WHAT IS EXPECTED = Filter the entries that follow, copying every line in which the word "changed" appears.
------------------------------
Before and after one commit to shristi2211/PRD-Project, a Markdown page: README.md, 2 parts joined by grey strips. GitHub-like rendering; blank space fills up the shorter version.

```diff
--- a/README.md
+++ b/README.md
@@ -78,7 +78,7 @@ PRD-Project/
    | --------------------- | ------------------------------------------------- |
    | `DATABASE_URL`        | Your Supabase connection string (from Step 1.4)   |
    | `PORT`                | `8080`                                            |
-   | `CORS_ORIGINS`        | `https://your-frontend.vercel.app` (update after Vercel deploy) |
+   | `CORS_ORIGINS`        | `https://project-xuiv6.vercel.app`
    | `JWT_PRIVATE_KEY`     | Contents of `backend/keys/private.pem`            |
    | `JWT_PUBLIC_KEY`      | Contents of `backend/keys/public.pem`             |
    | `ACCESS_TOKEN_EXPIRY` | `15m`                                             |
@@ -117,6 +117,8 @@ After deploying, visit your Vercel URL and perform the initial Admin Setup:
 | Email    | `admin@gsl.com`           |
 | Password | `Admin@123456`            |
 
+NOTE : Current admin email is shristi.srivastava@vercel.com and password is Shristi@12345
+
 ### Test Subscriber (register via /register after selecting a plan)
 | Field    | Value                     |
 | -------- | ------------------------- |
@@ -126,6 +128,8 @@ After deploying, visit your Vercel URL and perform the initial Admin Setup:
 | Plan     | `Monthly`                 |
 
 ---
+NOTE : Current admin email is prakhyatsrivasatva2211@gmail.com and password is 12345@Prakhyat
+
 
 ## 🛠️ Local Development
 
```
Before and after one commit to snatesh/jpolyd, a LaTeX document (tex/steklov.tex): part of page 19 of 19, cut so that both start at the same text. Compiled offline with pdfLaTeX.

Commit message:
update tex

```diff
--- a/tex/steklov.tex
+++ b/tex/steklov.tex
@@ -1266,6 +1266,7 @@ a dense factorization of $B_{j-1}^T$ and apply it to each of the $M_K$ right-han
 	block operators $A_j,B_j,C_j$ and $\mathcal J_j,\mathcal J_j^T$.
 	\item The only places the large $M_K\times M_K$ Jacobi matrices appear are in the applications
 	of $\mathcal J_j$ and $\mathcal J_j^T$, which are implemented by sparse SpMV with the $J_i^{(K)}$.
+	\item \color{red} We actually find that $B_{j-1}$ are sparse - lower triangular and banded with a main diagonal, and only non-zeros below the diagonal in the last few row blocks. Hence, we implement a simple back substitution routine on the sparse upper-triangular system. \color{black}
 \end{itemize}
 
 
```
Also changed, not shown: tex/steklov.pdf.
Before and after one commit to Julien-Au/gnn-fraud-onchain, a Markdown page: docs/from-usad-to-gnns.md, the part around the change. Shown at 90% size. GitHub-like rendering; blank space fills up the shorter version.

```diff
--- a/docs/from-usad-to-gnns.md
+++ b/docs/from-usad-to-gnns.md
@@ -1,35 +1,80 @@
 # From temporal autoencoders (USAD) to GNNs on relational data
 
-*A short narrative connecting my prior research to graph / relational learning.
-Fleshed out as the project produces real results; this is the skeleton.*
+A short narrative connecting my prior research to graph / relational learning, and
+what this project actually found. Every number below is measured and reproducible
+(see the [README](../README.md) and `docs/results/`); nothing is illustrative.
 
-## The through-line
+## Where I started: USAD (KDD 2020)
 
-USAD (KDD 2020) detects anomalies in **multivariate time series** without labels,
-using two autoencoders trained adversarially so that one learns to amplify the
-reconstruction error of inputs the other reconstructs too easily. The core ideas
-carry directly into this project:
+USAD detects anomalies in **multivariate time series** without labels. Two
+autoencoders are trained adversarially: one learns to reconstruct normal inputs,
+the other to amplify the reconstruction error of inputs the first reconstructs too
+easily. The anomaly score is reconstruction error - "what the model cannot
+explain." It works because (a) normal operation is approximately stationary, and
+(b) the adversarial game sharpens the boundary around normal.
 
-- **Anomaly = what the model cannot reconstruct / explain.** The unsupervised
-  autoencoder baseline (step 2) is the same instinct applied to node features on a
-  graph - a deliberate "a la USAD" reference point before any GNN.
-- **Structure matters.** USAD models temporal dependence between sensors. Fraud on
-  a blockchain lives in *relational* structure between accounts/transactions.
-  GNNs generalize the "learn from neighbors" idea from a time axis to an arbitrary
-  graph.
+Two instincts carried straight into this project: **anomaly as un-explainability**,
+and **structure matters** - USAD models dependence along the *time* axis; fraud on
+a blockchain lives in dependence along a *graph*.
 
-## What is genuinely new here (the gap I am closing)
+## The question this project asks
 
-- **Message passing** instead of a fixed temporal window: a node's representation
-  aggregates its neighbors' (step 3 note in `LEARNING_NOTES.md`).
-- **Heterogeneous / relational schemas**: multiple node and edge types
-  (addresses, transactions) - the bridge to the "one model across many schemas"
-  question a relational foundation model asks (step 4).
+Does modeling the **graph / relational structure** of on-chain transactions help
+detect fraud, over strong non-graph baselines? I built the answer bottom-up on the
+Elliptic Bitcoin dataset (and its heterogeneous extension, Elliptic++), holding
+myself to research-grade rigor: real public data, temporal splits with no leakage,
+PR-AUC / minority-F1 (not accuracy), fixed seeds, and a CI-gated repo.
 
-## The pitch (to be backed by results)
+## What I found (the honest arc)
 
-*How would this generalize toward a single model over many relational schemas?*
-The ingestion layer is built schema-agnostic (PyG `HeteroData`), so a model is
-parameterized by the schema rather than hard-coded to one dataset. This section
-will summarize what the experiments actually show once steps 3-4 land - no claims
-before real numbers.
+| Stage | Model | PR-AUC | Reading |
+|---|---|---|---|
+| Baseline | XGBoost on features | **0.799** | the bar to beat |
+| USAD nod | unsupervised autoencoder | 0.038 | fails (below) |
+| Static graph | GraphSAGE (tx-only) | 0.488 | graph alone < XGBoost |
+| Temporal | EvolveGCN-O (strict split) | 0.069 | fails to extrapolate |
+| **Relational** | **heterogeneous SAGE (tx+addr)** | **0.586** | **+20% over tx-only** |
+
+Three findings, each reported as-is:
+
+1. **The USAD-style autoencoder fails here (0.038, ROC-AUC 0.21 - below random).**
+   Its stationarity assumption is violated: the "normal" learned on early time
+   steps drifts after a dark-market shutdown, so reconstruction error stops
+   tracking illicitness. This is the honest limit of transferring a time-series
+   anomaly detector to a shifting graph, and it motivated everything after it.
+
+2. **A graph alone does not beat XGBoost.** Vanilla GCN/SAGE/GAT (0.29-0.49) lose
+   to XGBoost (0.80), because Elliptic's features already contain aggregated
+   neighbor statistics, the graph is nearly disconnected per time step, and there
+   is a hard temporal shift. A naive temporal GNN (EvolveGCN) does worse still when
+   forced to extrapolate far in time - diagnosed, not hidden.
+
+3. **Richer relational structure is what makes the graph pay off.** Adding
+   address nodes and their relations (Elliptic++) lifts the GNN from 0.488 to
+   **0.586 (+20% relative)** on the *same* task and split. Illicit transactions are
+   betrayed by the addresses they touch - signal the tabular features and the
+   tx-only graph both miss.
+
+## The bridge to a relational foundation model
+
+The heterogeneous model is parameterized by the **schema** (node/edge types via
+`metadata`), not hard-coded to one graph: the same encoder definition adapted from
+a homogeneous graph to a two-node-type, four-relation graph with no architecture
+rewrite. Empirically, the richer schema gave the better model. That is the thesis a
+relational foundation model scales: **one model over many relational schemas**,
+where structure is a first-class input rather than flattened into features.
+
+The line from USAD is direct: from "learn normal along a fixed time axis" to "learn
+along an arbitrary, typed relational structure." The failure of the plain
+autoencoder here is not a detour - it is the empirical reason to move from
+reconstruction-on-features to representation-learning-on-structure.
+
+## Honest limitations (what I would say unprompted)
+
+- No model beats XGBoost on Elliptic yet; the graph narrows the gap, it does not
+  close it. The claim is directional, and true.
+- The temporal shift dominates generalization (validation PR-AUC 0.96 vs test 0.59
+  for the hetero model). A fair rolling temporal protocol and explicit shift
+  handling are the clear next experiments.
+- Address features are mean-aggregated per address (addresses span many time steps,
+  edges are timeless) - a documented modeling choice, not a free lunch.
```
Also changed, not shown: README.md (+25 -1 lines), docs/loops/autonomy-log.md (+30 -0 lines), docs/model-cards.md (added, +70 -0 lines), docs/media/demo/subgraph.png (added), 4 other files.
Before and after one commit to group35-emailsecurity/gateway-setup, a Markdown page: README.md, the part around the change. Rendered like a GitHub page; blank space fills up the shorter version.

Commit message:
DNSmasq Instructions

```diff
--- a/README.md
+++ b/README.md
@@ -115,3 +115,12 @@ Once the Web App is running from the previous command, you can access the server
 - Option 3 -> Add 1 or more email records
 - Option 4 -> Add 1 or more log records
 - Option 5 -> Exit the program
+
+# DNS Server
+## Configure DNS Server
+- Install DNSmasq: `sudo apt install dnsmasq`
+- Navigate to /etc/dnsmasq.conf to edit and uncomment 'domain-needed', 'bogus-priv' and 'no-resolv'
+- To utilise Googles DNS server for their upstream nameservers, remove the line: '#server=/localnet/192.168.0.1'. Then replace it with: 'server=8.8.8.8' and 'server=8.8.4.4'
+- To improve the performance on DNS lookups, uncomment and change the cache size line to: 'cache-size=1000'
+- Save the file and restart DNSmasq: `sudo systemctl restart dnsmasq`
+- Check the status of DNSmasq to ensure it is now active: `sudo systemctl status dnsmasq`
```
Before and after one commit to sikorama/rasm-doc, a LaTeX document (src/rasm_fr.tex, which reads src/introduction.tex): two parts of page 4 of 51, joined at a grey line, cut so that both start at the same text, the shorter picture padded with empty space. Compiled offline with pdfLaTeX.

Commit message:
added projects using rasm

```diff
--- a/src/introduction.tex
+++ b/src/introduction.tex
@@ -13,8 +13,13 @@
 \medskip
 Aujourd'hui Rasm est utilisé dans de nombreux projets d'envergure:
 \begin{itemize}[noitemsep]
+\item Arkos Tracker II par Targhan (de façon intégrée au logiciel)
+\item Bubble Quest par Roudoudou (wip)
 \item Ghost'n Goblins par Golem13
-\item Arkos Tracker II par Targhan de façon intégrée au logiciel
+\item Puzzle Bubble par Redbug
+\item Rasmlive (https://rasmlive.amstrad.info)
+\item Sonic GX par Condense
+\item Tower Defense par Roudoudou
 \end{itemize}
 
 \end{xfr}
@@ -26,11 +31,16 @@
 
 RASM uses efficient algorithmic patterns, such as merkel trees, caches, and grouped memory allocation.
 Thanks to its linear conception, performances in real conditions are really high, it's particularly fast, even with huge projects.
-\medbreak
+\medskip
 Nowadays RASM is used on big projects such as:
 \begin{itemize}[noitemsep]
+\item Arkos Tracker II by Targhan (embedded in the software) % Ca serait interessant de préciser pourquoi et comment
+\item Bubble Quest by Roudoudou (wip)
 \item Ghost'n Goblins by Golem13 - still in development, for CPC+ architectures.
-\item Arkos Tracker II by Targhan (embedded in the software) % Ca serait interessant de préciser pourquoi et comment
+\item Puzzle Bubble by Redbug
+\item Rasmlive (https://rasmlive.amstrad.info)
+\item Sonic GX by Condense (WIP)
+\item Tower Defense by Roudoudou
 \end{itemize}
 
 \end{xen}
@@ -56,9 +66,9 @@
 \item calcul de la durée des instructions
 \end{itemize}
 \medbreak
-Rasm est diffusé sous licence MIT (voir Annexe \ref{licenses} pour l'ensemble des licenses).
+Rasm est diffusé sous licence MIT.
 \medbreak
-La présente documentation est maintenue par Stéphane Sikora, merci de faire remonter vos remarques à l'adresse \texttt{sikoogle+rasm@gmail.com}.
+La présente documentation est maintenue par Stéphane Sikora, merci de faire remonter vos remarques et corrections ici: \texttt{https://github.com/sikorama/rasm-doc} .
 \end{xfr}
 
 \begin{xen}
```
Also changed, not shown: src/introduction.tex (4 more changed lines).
------------------------------
THE COMPLETED TASK =
Also changed, not shown: tex/steklov.pdf.
Also changed, not shown: README.md (+25 -1 lines), docs/loops/autonomy-log.md (+30 -0 lines), docs/model-cards.md (added, +70 -0 lines), docs/media/demo/subgraph.png (added), 4 other files.
Also changed, not shown: src/introduction.tex (4 more changed lines).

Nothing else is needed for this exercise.